When my mom gave me a pressure cooker, I rolled my eyes and thought “Thanks. Another “as seen on tv” gimmick.” I felt bad for feeling so unappreciative, but I just didn’t want any more junk taking up space in my house. BOY WAS I WRONG!!! I’ve you’ve never used a self-contained electric pressure cooker, you don’t know what you’re missing! For me, as a vegetarian (trying to be WFPB) I’ve been discovering the wonderful world of pressure cookers and they’re just great! They allow you to cook everything right inside the one pot so all you have for cleanup is a few utensils, a cutting board and the pot! Like a slow cooker, they’re a set-it-and-forget-it cooking tool that makes many dishes an absolute breeze. (For an example, check out my Vegan Pressure Cooker Cuban Black Beans)
Dried beans are one of my favorite uses for the pressure cooker for a number of reasons.
- Dry beans are cheaper than canned beans
- Dried beans aren’t sitting in a ton of sodium
- The texture is better (and you can control it if you want the texture different
So here is how you cook black beans in the pressure cooker.
- Rinse your dry beans and make sure there aren’t any pebbles or stones.
- Add you rinsed beans to the pressure cooker
- Add the appropriate amount of water (see below)
- Set the pressure cooker and walk away!
- 1 pound dried beans + 5 cups water – Set your pressure cooker for 30 minutes and then when it finishes, allow 20 minutes for it to naturally de-pressurize. This should give you perfect beans without much liquid to drain. I drain and rinse my beans before using them for most things. This should leave your beans whole and perfectly cooked. Not too mushy, not too hard. For more al dente beans, try cooking for a few minutes less. For softer beans, 5 minutes longer.

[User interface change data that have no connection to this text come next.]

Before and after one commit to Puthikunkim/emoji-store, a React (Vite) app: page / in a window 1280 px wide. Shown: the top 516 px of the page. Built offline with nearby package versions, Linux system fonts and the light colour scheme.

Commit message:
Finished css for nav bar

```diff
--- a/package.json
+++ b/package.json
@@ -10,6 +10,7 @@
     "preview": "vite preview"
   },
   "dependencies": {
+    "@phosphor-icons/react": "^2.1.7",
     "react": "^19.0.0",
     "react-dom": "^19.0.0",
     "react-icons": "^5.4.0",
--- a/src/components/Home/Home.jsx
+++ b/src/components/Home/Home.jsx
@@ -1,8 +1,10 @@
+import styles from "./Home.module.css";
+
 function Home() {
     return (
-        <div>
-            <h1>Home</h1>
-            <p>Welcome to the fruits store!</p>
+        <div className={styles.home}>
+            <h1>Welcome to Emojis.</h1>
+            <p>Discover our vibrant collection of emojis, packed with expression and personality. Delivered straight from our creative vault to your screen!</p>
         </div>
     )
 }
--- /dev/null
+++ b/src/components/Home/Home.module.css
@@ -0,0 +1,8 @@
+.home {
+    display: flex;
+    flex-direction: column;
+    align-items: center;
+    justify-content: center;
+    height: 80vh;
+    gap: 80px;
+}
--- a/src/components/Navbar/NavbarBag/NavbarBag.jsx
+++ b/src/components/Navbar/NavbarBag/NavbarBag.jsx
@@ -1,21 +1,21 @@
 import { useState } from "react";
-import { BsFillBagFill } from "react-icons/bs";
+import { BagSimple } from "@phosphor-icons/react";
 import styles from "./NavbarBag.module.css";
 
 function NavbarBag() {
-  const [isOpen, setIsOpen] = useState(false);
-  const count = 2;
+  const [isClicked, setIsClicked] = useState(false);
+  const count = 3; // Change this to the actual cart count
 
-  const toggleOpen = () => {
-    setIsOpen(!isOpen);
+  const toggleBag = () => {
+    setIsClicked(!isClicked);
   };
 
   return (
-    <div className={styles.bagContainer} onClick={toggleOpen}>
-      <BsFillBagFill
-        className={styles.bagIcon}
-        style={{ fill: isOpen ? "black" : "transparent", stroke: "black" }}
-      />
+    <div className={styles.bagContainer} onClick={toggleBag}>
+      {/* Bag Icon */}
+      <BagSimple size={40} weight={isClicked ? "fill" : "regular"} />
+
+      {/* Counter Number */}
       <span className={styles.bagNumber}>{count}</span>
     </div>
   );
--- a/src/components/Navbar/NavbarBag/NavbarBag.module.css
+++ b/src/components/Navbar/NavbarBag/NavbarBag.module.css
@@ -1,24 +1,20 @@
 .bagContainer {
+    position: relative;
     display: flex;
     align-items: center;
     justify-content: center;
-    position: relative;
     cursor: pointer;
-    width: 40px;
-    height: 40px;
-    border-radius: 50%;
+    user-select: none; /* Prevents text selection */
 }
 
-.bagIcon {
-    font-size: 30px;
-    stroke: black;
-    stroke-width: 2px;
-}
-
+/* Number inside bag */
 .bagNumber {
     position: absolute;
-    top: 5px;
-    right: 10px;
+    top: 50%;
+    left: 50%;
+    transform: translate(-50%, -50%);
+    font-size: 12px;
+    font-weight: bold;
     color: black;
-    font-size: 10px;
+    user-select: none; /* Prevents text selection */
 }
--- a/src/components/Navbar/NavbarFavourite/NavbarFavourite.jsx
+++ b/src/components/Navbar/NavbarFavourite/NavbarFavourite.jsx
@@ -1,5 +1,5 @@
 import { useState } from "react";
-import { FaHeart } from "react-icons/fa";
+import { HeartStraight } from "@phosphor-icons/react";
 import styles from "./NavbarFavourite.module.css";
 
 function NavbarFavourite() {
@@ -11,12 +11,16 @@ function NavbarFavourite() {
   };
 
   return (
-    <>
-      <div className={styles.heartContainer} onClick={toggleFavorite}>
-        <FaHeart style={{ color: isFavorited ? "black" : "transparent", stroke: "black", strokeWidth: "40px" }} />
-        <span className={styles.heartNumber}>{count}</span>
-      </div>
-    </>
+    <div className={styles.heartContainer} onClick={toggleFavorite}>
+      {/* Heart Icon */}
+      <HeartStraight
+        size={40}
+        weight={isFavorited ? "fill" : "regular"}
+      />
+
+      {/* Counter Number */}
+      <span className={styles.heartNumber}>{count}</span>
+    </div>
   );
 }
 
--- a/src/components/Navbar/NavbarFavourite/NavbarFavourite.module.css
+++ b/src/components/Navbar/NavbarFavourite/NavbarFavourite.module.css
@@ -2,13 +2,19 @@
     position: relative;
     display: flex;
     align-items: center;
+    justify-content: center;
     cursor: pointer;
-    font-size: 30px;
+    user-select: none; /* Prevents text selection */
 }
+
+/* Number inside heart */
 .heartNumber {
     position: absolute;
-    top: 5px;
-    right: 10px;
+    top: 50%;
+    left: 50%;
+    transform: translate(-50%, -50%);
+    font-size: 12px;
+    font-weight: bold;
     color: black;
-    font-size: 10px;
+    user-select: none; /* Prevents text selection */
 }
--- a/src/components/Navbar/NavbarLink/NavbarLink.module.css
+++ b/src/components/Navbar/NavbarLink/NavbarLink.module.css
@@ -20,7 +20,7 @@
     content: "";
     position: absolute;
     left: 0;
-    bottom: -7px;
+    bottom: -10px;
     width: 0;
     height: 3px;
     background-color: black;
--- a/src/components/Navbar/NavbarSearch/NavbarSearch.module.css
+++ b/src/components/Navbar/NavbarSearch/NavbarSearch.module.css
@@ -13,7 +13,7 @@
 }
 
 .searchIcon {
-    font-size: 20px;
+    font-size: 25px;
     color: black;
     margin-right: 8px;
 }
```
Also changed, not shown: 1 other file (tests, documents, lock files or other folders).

- 1 pound dried beans = 2 cups dried beans = 5 cups cooked beans
- 1 (15-ounce) can = 1 ½ cups cooked beans If a recipe calls for a “can of black beans” use this as your guide.